In Wisconsin, the bluebird's nesting season mainly runs March through July. The birds generally raise two broods per season. Most monitors try to put up new nesting boxes in fall, or as soon as the ground thaws in spring. Open areas with short grass and widely scattered trees, such as lawns, country roadsides, mowed cemeteries and golf courses provide excellent bluebird box sites. The sites should be well away from woods, large trees and livestock feeding areas.
Suburban and rural property owners, especially government and corporate property owners, tend to be very happy to give permission for the erection and weekly monitoring of bluebird nest boxes.
It's a simple matter to convert paired deep boxes to smaller-volume singles. First, place blocks of 2x4 lumber inside at the bottom of the deep box until the top block is about five inches or less from the hole. Second, convert each pair of boxes to singles, by moving one of the boxes to a site at least 100 yards away from the other. (Simply plugging or taking down one of the boxes gives far less satisfactory results.) Third, switch to raccoon-proof posts. Follow these instructions and you're bound to double your bluebirding fun.
It's not necessary to have a large quantity of nest boxes to enjoy monitoring bluebirds. A single Peterson nest box placed in my front lawn in Lafayette County has been producing double nestings of bluebirds for the last four years.
I get great pleasure out of sharing the discovery and surprises of nest box monitoring with children and grandchildren. When I have my grandchildren with me, I bring a short stepladder so the kids can climb up and see inside the boxes for themselves. They love it! Bluebird monitoring is a great project for schools, too – the investment required is minimal, and BRAW can provide volunteer coaches to guide the program.
Wisconsin has the land for many more bluebirds, and for many more bluebirders. A population of 10,000 bluebirds translates to an average of less than one bluebird every five square miles. The Bluebird Restoration Association of Wisconsin presently has about a thousand members, or about one member for every 54 square miles. We'd like to have more bluebirds and more BRAW members – and by using our new approach, we are confident that bluebird monitors will be twice as likely to witness bluebird-breeding success.

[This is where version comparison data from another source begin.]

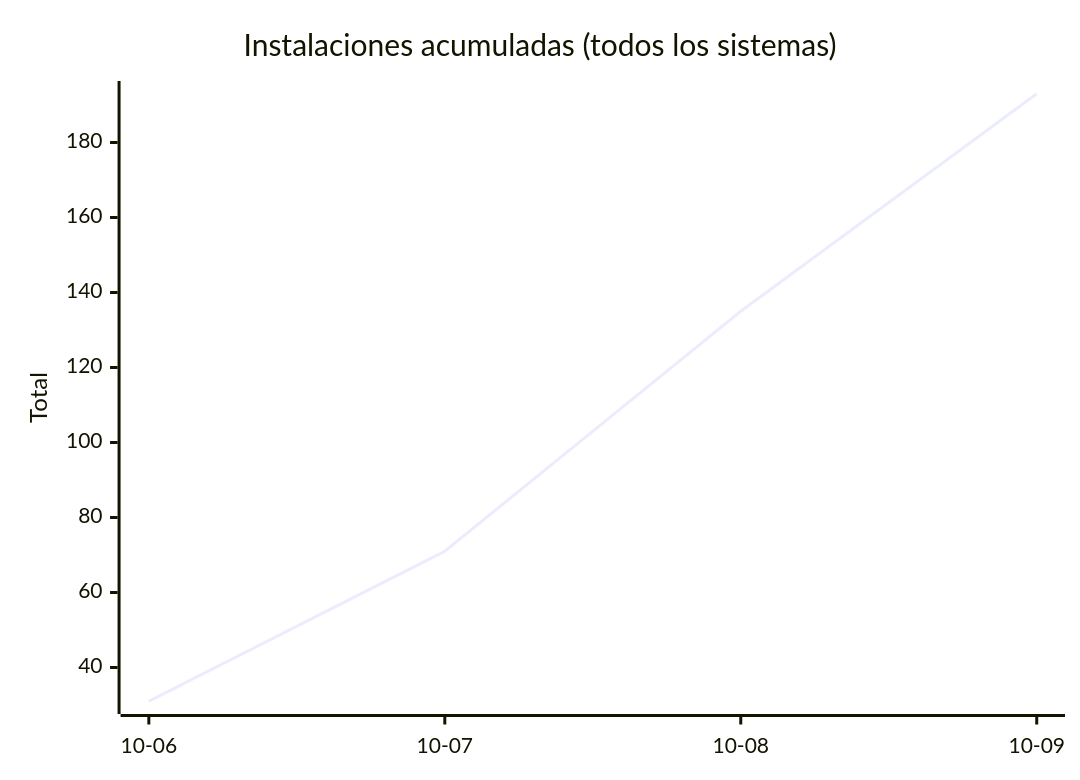
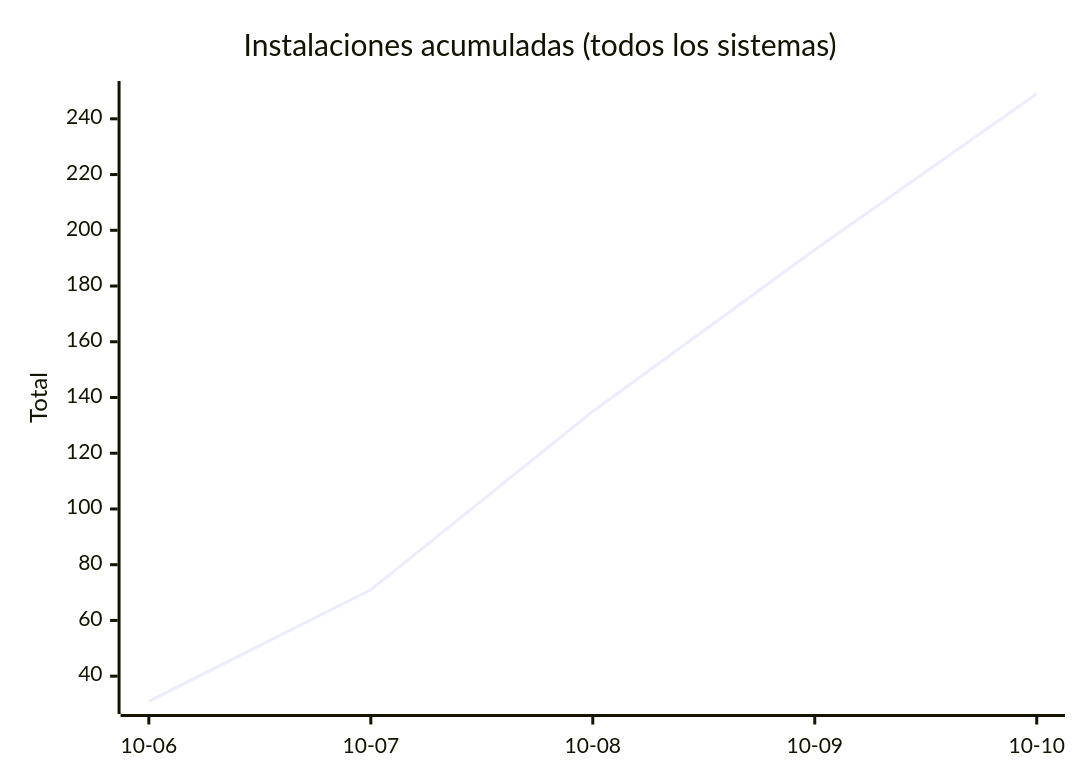
One commit to EmuDeck/stats changed the seventh of 8 diagrams in README.md. Above: the diagram before and after it, drawn with Mermaid. The commit also changed other lines of this file and 2 other files, not shown here.

````diff
--- a/README.md
+++ b/README.md
@@ -76,7 +76,7 @@
 ```mermaid
 xychart-beta
     title "Instalaciones acumuladas (todos los sistemas)"
-    x-axis ["10-06", "10-07", "10-08", "10-09"]
+    x-axis ["10-06", "10-07", "10-08", "10-09", "10-10"]
     y-axis "Total"
-    line [31, 71, 135, 193]
+    line [31, 71, 135, 193, 249]
 ```
````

Joe O'Halloran chairs the data analysis group of the Bluebird Restoration Association of Wisconsin.